— now feature a section of stone counter with an
undermount sink. Instead of hanging the sink from special
fittings drilled into the bottom of the stone after the
cabinets are installed, we rabbet the sink opening in the
plywood top of the cabinet with a router and straight bit
(Figure 6). It’s a fast way to make a
strong connection, and it saves a lot of time when installing
Figure 6. Instead of hanging undermount sinks from a
stone countertop, the author rabbets the sink opening in the
plywood top of the cabinet before the cabinet is
We build continuous, level kickspace bases on site, referring
to the same layout sticks we used to measure and build the rest
of the kitchen. Kickspace stock needs to be straight and
stable, so we typically use 3/4-inch plywood and joint the
pieces in the shop. Sometimes we scribe the base right to the
floor as the finish kick, but it’s faster to simply level
it and apply a 1/4-inch plywood face after the cabinets are
Getting the bases leveled can be fussy work, but once
they’re done, box installation is simple. We just drop
the boxes in place and bump them back and forth until
they’re in the right position, then screw them together.
Since we use flat and square plywood and true up each cabinet
as we assemble it, there’s rarely any fine-tuning to do.
The cabinets are stable and have a lot of mass, so once
they’re screwed together and fastened to the kickspace
base, we seldom need to secure them to the wall.
For the most part, we build our upper cabinets the same way we
build our lower ones (particularly those with doors), but we
usually don’t bother to install cabinet backs on the
uppers.
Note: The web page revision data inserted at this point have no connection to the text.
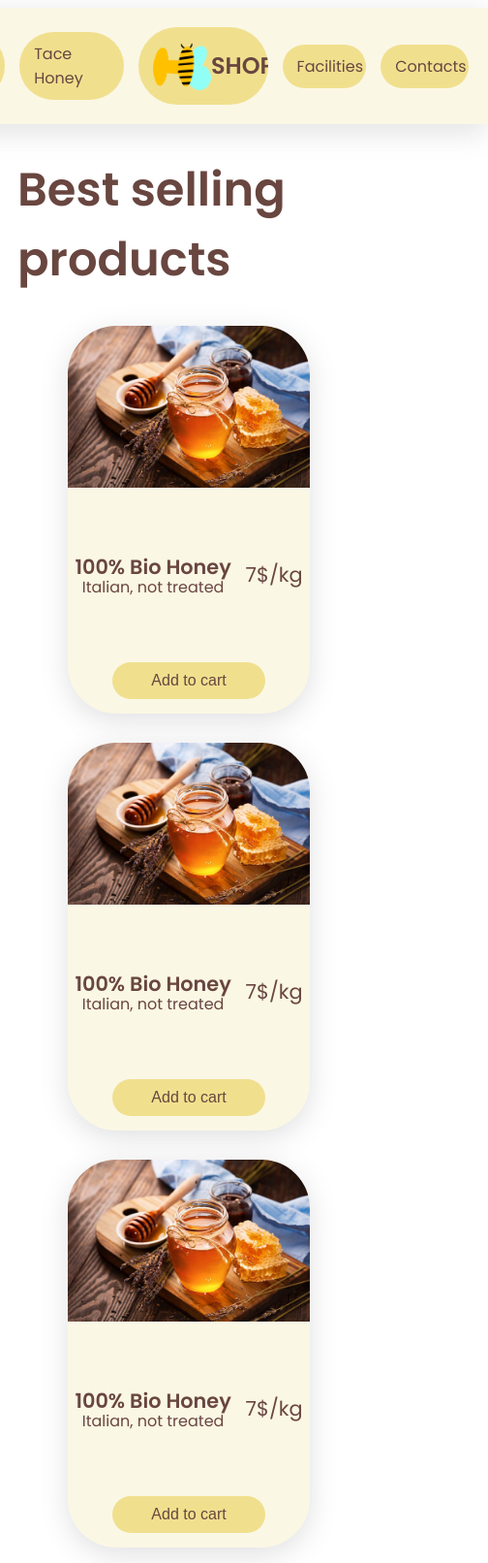
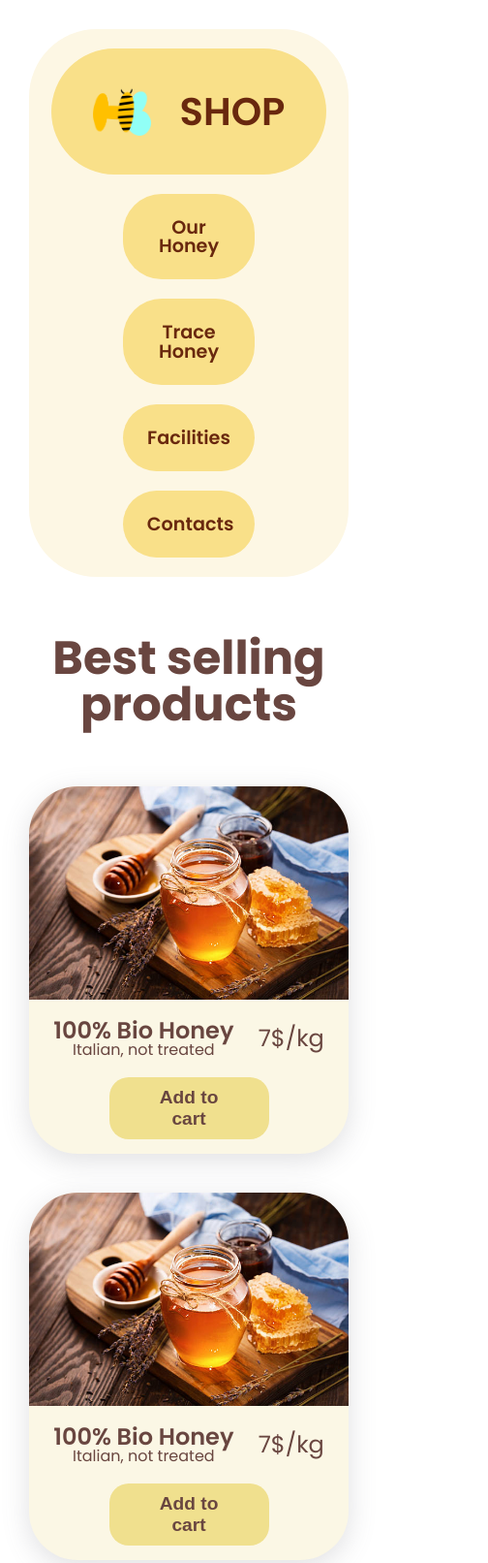
Before and after one commit to andreadipaola/U2-D3-Flexbox, a plain HTML site: page index.html in a window 390 px wide. Shown: the top 1612 px of the page at 97% size, 504 px wide, since content can reach past the window. Drawn offline with Linux system fonts and the light colour scheme.

Commit message:
added mobile version

```diff
--- a/assets/css/navigation-bar.css
+++ /dev/null
@@ -1,96 +0,0 @@
-/* * {
-    margin: 0;
-    padding: 0;
-    box-sizing: border-box;
-} */
-body {
-    display: flex;
-    flex-direction: column;
-    justify-content: center;
-    align-items: center;
-    font-family: 'Poppins', sans-serif;
-    color: #694640;
-}
-
-h1 {
-    /* align-self: flex-start; */
-    font-size: 3rem;
-    font-weight: 600;
-    align-self: flex-start;
-    margin-left: 10px;
-
-
-}
-h2 {
-    font-size: 2rem;
-    font-weight: 600;
-    align-self: flex-start;
-    margin-left: 10px;
-}
-a:link {
-    text-decoration: none;
-}
-img {
-    width: 60px;
-}
-
-.cards-containers {
-    display: flex;
-    flex-wrap: wrap;
-    align-items: center;
-    justify-content: center;
-    gap: 30px
-
-}
-
-.nav {
-    position: sticky;
-    top: 0;
-    left: 0;
-    height: 120px;
-    /* width: 700px; */
-    background-color: #fbf7e5;
-    box-shadow: rgba(100, 100, 111, 0.2) 0px 7px 29px 0px;
-    /* border-radius: 60px; */
-    display: flex;
-    justify-content: center;
-    padding-inline: 20px;
-}
-
-ul {
-    width: 100%;
-    list-style: none;
-    margin: 0;
-    padding: 0;
-    display: flex;
-    align-items: center;
-    gap: 15px;
-    justify-content: space-between;
-}
-
-a {
-    padding: 10px 15px;
-    border-radius: 50px;
-    overflow: hidden;
-    color: #694640;
-    background-color: #f0e08e;
-}
-
-
-.central-btn {
-    flex-grow: 1;
-    display: flex;
-    align-items: center;
-    justify-content: space-evenly;
-    font-size: 1.5rem;
-    font-weight: 600;
-    padding-block: 15px;
-    text-transform: uppercase;
-}
-
-.central-content {
-    width: 100%;
-    display: flex;
-    align-items: center;
-    justify-content: space-evenly;
-}
--- a/assets/css/product-card.css
+++ /dev/null
@@ -1,48 +0,0 @@
-
-.card {
-    max-width: 250px;
-    min-height: 400px;
-    font-size: 1rem;
-    border-radius: 50px;
-    overflow: hidden;
-    display: flex;
-    flex-direction: column;
-    justify-content: space-between;
-    align-items: center;
-    color: #694640;
-    background-color: #fbf7e5;
-    box-shadow: rgba(100, 100, 111, 0.2) 0px 7px 29px 0px;
-}
-
-.card img {
-    /* height: 300px; */
-    width: 100%;
-}
-
-.card-body {
-    width: 100%;
-    display: flex;
-    justify-content:space-around;
-    align-items: center;
-    line-height: 0;
-    padding-inline: 10px;
-}
-.card-text {
-    text-align: center;
-}
-.card-text p:first-of-type {
-    font-size: 1.3rem;
-    font-weight: 600;
-}
-.price {
-    font-size: 1.3rem;
-}
-.card button {
-    font-size: 1rem;
-    color: #694640;
-    background-color: #f0e08e;
-    border: none;
-    border-radius: 20px;
-    padding: 10px 40px;
-    margin-bottom: 15px;
-}
--- /dev/null
+++ b/assets/css/reset.css
@@ -0,0 +1,35 @@
+/* CSS Reset */
+html, body, div, span, applet, object, iframe, h1, h2, h3, h4, h5, h6, p, blockquote, pre, a, abbr, acronym, address, big, cite, code, del, dfn, em, img, ins, kbd, q, s, samp, small, strike, strong, sub, sup, tt, var, b, u, i, center, dl, dt, dd, ol, ul, li, fieldset, form, label, legend, table, caption, tbody, tfoot, thead, tr, th, td, article, aside, canvas, details, embed, figure, figcaption, footer, header, hgroup, menu, nav, output, ruby, section, summary, time, mark, audio, video {
+    margin: 0;
+    padding: 0;
+    border: 0;
+    font-size: 100%;
+    font: inherit;
+    vertical-align: baseline;
+}
+
+article, aside, details, figcaption, figure, footer, header, hgroup, menu, nav, section {
+    display: block;
+}
+
+body {
+    line-height: 1;
+}
+
+blockquote, q {
+    quotes: none;
+}
+
+blockquote:before, blockquote:after, q:before, q:after {
+    content: '';
+    content: none;
+}
+
+table {
+    border-collapse: collapse;
+    border-spacing: 0;
+}
+
+body {
+    -webkit-text-size-adjust: none;
+}
--- /dev/null
+++ b/assets/css/style.css
@@ -0,0 +1,168 @@
+:root {
+    --black: #000;
+    --primary-color: #fdf7e4;
+    --secondary-color: #f9e089;
+    --text: #69280e;
+}
+
+*, :after, :before {
+    box-sizing: border-box;
+}
+
+body {
+    padding: 30px;
+    font-family: 'Poppins', sans-serif;
+    color: #694640;
+}
+a:link, a:visited, a:hover, a:active {
+    text-decoration: none;
+    color: var(--text);
+}
+header {
+    margin-bottom: 60px;
+}
+nav {
+    background-color: var(--primary-color);
+    border-radius: 70px;
+    padding: 20px;
+}
+ul {
+    list-style: none;
+    display: flex;
+    justify-content: center;
+    align-items: center;
+    flex-wrap: wrap;
+    gap: 20px;
+}
+
+ul a {
+    width: 46.99%;
+    text-align: center;
+    font-size: 1.2rem;
+    font-weight: 600;
+    color: var(--text);
+    padding: 25px;
+    background-color: var(--secondary-color);
+    border-radius: 40px;
+}
+
+#main-page-link {
+    width: 98%;
+    order: -1;
+    display: flex;
+    justify-content: center;
+    align-items: center;
+    border-radius: 70px;
+    text-transform: uppercase;
+    padding-block: 40px;
+    font-size: 2.5rem;
+}
+
+.main-page-item {
+    display: flex;
+    align-items: center;
+    column-gap: 30px;
+}
+
+nav img {
+    width: 60px;
+}
+
+main {
+    display: flex;
+    flex-direction: column;
+    align-items: center;
+}
+h1 {
+    font-size: 3rem;
+    font-weight: 700;
+    margin-bottom: 60px;
+    text-align: center;
+}
+
+.card {
+    font-size: 1rem;
+    border-radius: 50px;
+    overflow: hidden;
+    display: flex;
+    flex-flow: column wrap;
+    justify-content: space-between;
+    align-items: center;
+    color: #694640;
+    background-color: #fbf7e5;
+    box-shadow: rgba(100, 100, 111, 0.2) 0px 7px 29px 0px;
+    margin-bottom: 40px;
+}
+
+.card img {
+    width: 100%;
+    margin-bottom: 20px;
+}
+
+.card-body {
+    width: 100%;
+    display: flex;
+    justify-content: space-evenly;
+    align-items: center;
+    margin-bottom: 20px;
+}
+
+.card-text {
+    text-align: center;
+}
+
+.card-title {
+    font-size: 1.5rem;
+    font-weight: 600;
+}
+
+.card-price {
+    font-size: 1.5rem;
+}
+
+.card button {
+    width: 50%;
+    font-size: 1.2rem;
+    font-weight: 600;
+    color: #694640;
+    background-color: #f0e08e;
+    border: none;
+    border-radius: 20px;
+    padding: 10px 40px;
+    margin-bottom: 15px;
+}
+
+h2 {
+    font-size: 2.5rem;
+    font-weight: 700;
+    margin-top: 80px;
+    margin-bottom: 20px;
+    text-align: center;
+}
+.article {
+    color: #694640;
+    background-color: #fbf7e5;
+    box-shadow: rgba(100, 100, 111, 0.2) 0px 7px 29px 0px;
+    border-radius: 50px;
+    display: flex;
+    flex-direction: column-reverse;
+    justify-content: center;
+    align-items: center;
+    padding: 40px;
+  }
+
+
+  .title {
+    font-weight: 700;
+    font-size: 1.5rem;
+    margin-bottom: 20px;
+  }
+
+  .article img {
+    width: 100%;
+  }
+
+  .article-content {
+    font-size: 1.2rem;
+    line-height: 1.3;
+  }
--- a/flexible-article.html
+++ /dev/null
@@ -1,27 +0,0 @@
-<meta charset="UTF-8" />
-    <meta http-equiv="X-UA-Compatible" content="IE=edge" />
-    <meta name="viewport" content="width=device-width, initial-scale=1.0" />
-    <title>Product Card</title>
-    <link rel="preconnect" href="https://fonts.googleapis.com" />
-    <link rel="preconnect" href="https://fonts.gstatic.com" crossorigin />
-    <link
-      href="https://fonts.googleapis.com/css2?family=Poppins:wght@400;600&display=swap"
-      rel="stylesheet"
-    />
-    <link rel="stylesheet" href="assets/css/flexible-article.css" />
-  </head>
-  <body>
-    <div class="article">
-        <div class="img-container">
-          <img src="assets/imgs/honey.jpg" alt="">
-        </div>
-
-        <div class="article-content">
-          <p class="title">Our delicius honey</p>
-          <p>Lorem ipsum dolor sit amet, consectetur adipisicing elit. Quisquam alias maiores, non minus ut a ex commodi exercitationem corporis voluptas sapiente iure odit dolor tempora dignissimos. Doloribus deserunt tenetur praesentium?
-          Facere error temporibus et, dignissimos dolorum quia saepe modi eos eius? Possimus nobis laboriosam ducimus velit quidem assumenda non magnam ipsa molestiae ab, quia incidunt commodi illo repellendus voluptates sequi!</p>
-      </div>
-
-    </div>
-  </body>
-</html>
--- a/index.html
+++ b/index.html
@@ -1,34 +1,38 @@
+<!DOCTYPE html>
+<html lang="en">
+  <head>
     <meta charset="UTF-8" />
     <meta http-equiv="X-UA-Compatible" content="IE=edge" />
     <meta name="viewport" content="width=device-width, initial-scale=1.0" />
-    <title>Product Card</title>
+    <title>Honey Shop</title>
     <link rel="preconnect" href="https://fonts.googleapis.com" />
     <link rel="preconnect" href="https://fonts.gstatic.com" crossorigin />
     <link
-      href="https://fonts.googleapis.com/css2?family=Poppins:wght@400;600&display=swap"
+      href="https://fonts.googleapis.com/css2?family=Poppins:wght@400;600;700&display=swap"
       rel="stylesheet"
     />
-    <link rel="stylesheet" href="assets/css/navigation-bar.css" />
-    <link rel="stylesheet" href="assets/css/product-card.css">
-    <link rel="stylesheet" href="assets/css/flexible-article.css">
-    <!-- <link rel="import" id="navbar" href="navigation-bar.html">
-    <link rel="import" id="card" href="product-card.html">
-    <link rel="import" id="article" href="flexible-article.html"> -->
+    <link rel="stylesheet" href="assets/css/reset.css" />
+    <link rel="stylesheet" href="assets/css/style.css" />
   </head>
   <body>
-    <div class="nav">
+    <header>
+      <nav>
         <ul>
           <a href="#"><li>Our Honey</li></a>
-          <a href="#"><li>Tace Honey</li></a>
-          <a href="#" class="central-btn"><li class="central-content">
-              <img src="assets/imgs/logo.png" alt="company logo">
+          <a href="#"><li>Trace Honey</li></a>
+          <a id="main-page-link" href="#">
+            <li class="main-page-item">
+              <img src="assets/imgs/logo.png" alt="company logo" />
               <span>Shop</span>
-          </li></a>
+            </li>
+          </a>
           <a href="#"><li>Facilities</li></a>
           <a href="#"><li>Contacts</li></a>
         </ul>
-    </div>
+      </nav>
+    </header>
 
+    <main>
       <h1>Best selling products</h1>
       <div class="cards-containers">
 
@@ -36,68 +40,69 @@
           <img src="assets/imgs/honey.jpg" alt="honey pot" />
           <div class="card-body">
             <div class="card-text">
-            <p>100% Bio Honey</p>
+              <p class="card-title">100% Bio Honey</p>
               <p>Italian, not treated</p>
             </div>
-          <p class="price">7$/kg</p>
+            <p class="card-price">7$/kg</p>
           </div>
           <button>Add to cart</button>
         </div>
+
         <div class="card">
             <img src="assets/imgs/honey.jpg" alt="honey pot" />
             <div class="card-body">
               <div class="card-text">
-            <p>100% Bio Honey</p>
+                <p class="card-title">100% Bio Honey</p>
                 <p>Italian, not treated</p>
               </div>
-          <p class="price">7$/kg</p>
+              <p class="card-price">7$/kg</p>
             </div>
             <button>Add to cart</button>
           </div>
+
           <div class="card">
             <img src="assets/imgs/honey.jpg" alt="honey pot" />
             <div class="card-body">
               <div class="card-text">
-            <p>100% Bio Honey</p>
+                <p class="card-title">100% Bio Honey</p>
                 <p>Italian, not treated</p>
               </div>
-          <p class="price">7$/kg</p>
+              <p class="card-price">7$/kg</p>
             </div>
             <button>Add to cart</button>
           </div>
+
           <div class="card">
             <img src="assets/imgs/honey.jpg" alt="honey pot" />
             <div class="card-body">
               <div class="card-text">
-            <p>100% Bio Honey</p>
+                <p class="card-title">100% Bio Honey</p>
                 <p>Italian, not treated</p>
               </div>
-          <p class="price">7$/kg</p>
+              <p class="card-price">7$/kg</p>
             </div>
             <button>Add to cart</button>
           </div>
-    </div>
+
       <h2>Latest News</h2>
       <div class="article">
         <div class="img-container">
-          <img src="assets/imgs/honey.jpg" alt="">
+          <img src="assets/imgs/honey.jpg" alt="" />
         </div>
 
         <div class="article-content">
           <p class="title">Our delicius honey</p>
-          <p>Lorem ipsum dolor sit amet, consectetur adipisicing elit. Quisquam alias maiores, non minus ut a ex commodi exercitationem corporis voluptas sapiente iure odit dolor tempora dignissimos. Doloribus deserunt tenetur praesentium?
-          Facere error temporibus et, dignissimos dolorum quia saepe modi eos eius? Possimus nobis laboriosam ducimus velit quidem assumenda non magnam ipsa molestiae ab, quia incidunt commodi illo repellendus voluptates sequi!</p>
+          <p class="article-content">
+            Lorem ipsum dolor sit amet, consectetur adipisicing elit. Quisquam
+            alias maiores, non minus ut a ex commodi exercitationem corporis
+            voluptas sapiente iure odit dolor tempora dignissimos. Doloribus
+            deserunt tenetur praesentium? Facere error temporibus et,
+            dignissimos dolorum quia saepe modi eos eius? Possimus nobis
+            laboriosam ducimus velit quidem assumenda non magnam ipsa molestiae
+            ab, quia incidunt commodi illo repellendus voluptates sequi!
+          </p>
         </div>
-
       </div>
+    </main>
   </body>
-  <script>
-    // let navBar = document.querySelector('#navbar');
-    // let card = document.querySelector('#card');
-    // let article = document.querySelector('#article');
-
-    // document.body.appendChild(document.importNode(navBar, true));
-
-
-  </script>
 </html>
```
Also changed, not shown: assets/css/flexible-article.css (deleted, +0 -32 lines), navigation-bar.html (deleted, +0 -27 lines), product-card.html (deleted, +0 -29 lines). Lines whose indentation alone changed are shown as unchanged.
Instead, we install hanging cleats and mount the
cabinets directly to the wall, often incorporating the wall
finish into the cabinet design.
We also use a lot of open shelving in place of upper cabinets.
Open shelves cost less than cabinet boxes, of course, and
they’re easier to build on site. They also offer greater
flexibility. They can be shallower, for instance, which opens
up the counter space a bit, and they can be positioned lower on
Sam Clark designs and builds kitchens in Plainfield,